The History of Typography: From Ancient to Modern Times

The History of Typography: From Ancient to Modern Times
Page content

What Is Typography?

De Anfangsgründe aller Mathematischen Wissenschaften (Wolff) 557

Typography refers to the technique of arranging type design and modifying type glyphs, which are created by using illustration techniques and calculating important factors like typeface, point sizes, and the space between individual letters and words.

The subject of typography is very broad in modern times, including type setting, handwriting, calligraphy, typographic logos, poster design, and more. This article follows the birth of typography in the ancient world, its evolution and rebirth, and explains how it is growing and changing even still today.

Ancient Typography

Typography got its start in ancient times when artisans created dies and punches which were used to create currency and seals for documents. It’s often speculated by historians that typography was likely first used to create complete text via movable print in Greece, sometime between 1850 and 1600 BC with the creation of the Phaistos Disc, which is a clay disc that was imprinted with any number of ancient letters and symbols and then fired in a kiln, producing a reusable die for text.

Typography in Asia

Woodblock printing was in use in China long before many parts of the world, as early as the 7th century, and movable type printing became common in the 11th century. Korea is credited for the first metal movable type in the 13th century. Woodblock printing originally consisted of sheets of paper pressed into a wooden blocks that had text and illustrations carved into them, allowing for up to 2000 sheets to be printed in a single day.

Wood blocks could print 15,000 times without needing to be touched up, and with care could even be used up to 25,000 times in total. As the technology began to develop, the advent of the metal letterpress meant that you could print faster, cleaner, and more times than you could with woodblock printing.

Renaissance Typography in Europe

Initial P in the Coxex Regius of Gragas

In mid-15th century, the period just before the Renaissance ushered in movable type printing for Europe. Handwritten letterforms created the basis of the letter-punches, consisting of just over 200 different characters that were used to print the first books in Europe.
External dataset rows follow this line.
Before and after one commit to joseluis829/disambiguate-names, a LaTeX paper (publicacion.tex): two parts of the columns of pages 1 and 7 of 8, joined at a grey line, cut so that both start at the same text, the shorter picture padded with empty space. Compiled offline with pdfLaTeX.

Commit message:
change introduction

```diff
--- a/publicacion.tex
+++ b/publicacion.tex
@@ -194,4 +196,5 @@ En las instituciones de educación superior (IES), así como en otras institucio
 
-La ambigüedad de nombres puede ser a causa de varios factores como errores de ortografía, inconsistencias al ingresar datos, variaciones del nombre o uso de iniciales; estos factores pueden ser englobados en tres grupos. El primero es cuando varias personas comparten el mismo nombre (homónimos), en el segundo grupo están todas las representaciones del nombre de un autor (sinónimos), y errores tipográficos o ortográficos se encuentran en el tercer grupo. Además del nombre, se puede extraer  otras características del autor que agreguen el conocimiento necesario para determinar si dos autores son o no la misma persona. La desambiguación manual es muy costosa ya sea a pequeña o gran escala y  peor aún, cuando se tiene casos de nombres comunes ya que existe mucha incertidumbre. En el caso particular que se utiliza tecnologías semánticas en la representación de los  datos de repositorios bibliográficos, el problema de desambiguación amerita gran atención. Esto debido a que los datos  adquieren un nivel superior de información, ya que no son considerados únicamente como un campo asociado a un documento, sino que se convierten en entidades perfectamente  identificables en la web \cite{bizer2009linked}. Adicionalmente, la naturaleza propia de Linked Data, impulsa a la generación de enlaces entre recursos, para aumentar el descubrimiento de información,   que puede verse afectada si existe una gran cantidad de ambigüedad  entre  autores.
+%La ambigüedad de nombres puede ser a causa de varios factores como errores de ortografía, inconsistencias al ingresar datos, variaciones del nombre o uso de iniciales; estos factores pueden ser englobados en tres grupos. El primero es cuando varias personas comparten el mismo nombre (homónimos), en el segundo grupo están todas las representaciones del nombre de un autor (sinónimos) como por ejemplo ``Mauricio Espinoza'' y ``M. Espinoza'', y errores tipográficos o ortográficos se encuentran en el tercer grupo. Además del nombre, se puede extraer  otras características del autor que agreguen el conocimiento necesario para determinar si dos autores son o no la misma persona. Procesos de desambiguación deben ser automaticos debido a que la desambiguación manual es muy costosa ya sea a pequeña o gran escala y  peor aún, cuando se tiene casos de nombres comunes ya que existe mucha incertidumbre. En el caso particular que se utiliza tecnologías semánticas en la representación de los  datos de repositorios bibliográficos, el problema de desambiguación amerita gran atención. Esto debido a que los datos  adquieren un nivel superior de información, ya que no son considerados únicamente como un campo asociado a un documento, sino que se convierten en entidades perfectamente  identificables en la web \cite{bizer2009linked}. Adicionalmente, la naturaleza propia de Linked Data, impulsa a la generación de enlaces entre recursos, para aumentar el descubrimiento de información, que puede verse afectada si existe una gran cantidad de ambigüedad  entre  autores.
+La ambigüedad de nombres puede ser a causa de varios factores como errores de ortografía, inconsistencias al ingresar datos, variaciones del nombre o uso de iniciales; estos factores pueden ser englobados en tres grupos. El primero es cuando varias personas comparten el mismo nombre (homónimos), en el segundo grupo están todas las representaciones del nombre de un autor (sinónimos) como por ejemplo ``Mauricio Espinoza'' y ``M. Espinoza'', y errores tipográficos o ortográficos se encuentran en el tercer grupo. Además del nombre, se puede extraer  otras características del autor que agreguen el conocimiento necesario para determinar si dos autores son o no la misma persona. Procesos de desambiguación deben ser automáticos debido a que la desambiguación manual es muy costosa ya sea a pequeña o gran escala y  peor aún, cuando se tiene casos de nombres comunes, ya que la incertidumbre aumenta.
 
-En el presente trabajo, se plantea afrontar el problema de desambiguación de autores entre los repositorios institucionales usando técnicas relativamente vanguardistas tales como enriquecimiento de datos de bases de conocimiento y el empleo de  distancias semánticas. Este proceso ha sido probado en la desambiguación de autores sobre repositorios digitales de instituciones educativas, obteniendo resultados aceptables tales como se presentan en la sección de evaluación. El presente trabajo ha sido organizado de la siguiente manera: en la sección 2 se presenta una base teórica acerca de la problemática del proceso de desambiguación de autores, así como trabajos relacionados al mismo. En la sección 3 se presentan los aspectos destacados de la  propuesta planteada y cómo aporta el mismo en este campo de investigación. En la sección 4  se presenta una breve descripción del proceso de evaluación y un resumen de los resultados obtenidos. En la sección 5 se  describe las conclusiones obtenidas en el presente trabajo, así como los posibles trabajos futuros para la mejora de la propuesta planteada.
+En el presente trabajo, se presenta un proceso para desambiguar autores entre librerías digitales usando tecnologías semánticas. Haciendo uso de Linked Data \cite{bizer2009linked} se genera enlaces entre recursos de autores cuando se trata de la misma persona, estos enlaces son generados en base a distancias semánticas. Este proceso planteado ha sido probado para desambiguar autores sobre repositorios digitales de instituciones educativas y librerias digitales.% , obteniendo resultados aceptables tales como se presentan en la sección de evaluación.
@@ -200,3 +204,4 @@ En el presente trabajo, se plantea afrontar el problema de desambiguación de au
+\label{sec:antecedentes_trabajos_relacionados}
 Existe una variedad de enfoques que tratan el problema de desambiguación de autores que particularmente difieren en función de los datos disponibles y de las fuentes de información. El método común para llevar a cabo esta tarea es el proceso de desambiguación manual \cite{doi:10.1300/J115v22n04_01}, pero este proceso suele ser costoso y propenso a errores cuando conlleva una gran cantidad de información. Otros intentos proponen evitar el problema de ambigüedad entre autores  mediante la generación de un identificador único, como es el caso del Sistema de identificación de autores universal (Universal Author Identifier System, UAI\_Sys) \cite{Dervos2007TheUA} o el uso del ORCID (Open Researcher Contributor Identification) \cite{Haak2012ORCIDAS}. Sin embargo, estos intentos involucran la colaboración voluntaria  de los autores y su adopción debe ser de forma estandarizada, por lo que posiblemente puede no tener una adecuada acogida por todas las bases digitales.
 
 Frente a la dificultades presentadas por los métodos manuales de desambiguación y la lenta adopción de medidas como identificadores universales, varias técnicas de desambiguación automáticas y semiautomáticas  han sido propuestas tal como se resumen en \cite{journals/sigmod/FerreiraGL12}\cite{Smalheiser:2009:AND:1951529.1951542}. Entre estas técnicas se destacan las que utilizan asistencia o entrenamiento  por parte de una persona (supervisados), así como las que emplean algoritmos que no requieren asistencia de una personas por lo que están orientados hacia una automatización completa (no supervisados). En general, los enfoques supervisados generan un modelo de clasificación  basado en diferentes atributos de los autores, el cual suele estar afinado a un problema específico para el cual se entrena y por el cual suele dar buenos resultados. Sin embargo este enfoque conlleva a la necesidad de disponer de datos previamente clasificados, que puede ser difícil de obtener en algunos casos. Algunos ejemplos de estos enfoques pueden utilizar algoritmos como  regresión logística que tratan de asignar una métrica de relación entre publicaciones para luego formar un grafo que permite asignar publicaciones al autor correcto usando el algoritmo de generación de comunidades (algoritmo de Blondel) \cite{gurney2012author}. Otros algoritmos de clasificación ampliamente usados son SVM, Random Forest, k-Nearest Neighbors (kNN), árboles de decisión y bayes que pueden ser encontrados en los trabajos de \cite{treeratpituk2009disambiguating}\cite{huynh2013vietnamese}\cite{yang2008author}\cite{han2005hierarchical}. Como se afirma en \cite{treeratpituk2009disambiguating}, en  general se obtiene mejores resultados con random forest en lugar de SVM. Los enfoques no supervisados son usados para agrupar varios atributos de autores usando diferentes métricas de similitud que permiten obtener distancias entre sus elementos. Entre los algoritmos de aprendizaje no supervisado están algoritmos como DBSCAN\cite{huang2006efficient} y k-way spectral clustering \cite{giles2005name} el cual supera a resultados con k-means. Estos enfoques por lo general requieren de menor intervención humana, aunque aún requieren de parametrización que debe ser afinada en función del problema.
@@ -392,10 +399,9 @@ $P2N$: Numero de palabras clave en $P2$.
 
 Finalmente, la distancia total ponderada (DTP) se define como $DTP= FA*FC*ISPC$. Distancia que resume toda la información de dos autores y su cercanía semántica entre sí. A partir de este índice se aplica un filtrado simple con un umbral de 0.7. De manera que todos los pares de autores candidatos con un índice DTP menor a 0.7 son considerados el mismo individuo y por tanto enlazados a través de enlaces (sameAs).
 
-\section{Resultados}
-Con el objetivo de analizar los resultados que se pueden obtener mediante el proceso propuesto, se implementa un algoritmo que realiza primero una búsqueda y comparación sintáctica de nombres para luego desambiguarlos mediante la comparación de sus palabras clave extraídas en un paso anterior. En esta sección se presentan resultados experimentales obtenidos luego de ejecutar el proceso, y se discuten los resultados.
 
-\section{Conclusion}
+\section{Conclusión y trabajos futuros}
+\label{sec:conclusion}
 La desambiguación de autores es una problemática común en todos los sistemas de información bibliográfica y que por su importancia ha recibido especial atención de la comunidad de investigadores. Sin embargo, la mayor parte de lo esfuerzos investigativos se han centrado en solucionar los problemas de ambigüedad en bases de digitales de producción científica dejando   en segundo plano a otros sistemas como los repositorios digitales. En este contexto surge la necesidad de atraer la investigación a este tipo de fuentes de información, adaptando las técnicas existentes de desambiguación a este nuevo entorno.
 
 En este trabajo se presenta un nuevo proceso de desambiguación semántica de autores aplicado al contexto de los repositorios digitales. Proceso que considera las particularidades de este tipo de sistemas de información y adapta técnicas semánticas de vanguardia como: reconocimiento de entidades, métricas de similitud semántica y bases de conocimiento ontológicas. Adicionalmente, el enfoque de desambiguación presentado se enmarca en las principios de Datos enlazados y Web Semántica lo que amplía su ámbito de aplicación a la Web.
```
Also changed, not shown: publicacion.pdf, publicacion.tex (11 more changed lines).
These were often metal dies that consisted of Gothic print but as time went on developed into half-Gothic and Gothic-to-Roman types.

Evolution of Modern Typography

As time went on, more and more typefaces evolved from the simple German-created Gothic typefaces, including French calligraphy (such as Garmond), English Typography (such as Caslon), and Roman and Roman-Italic types (such as Baskerville). Each of these typefaces arose from a need to make printing easier to read, more elegant to look at, and cheaper to produce, as well as including a bit of the original creator’s personal taste.

Technology and the Future of Typography

it s the end of the world by Amber Neely

The rise of technology has allowed for typography to evolve far beyond that of just necessity. Thanks to the Industrial Revolution, and then the rise of the computer-age, Typography continues to grow and evolve as both a means of communication, as well as an art form.

Readability and legibility still the main driving forces between most typefaces, typography allows for a certain artistic flare to be showcased by the designer. Be it for logo design, the printing of books, magazines, and newspapers, or as an art form itself, typography is sure to continue to evolve with mankind.


Pipes, Alan. Production For Graphic Designers 2nd Edition Prentice Hall Inc., 1997

Diamond, Jared. Guns, Germs and Steel: The Fates of Human Society W.W. Norton & Co., 1998.

Korean Spirit & Culture Promotion Project Fifty Wonders of Korea Volume 1. Seoul: Samjung Munhwasa KSCPP: Diamond Sutra Recitation Group, 2007

Nesbitt, Alexander The History and Technique of Lettering Dover Publications Inc., 1957

Meggs, Philip B.. A History of Graphic Design 3rd Edition John Wiley & Sons, Inc., 1998

Image Credits

The third image was provided by the author of this article.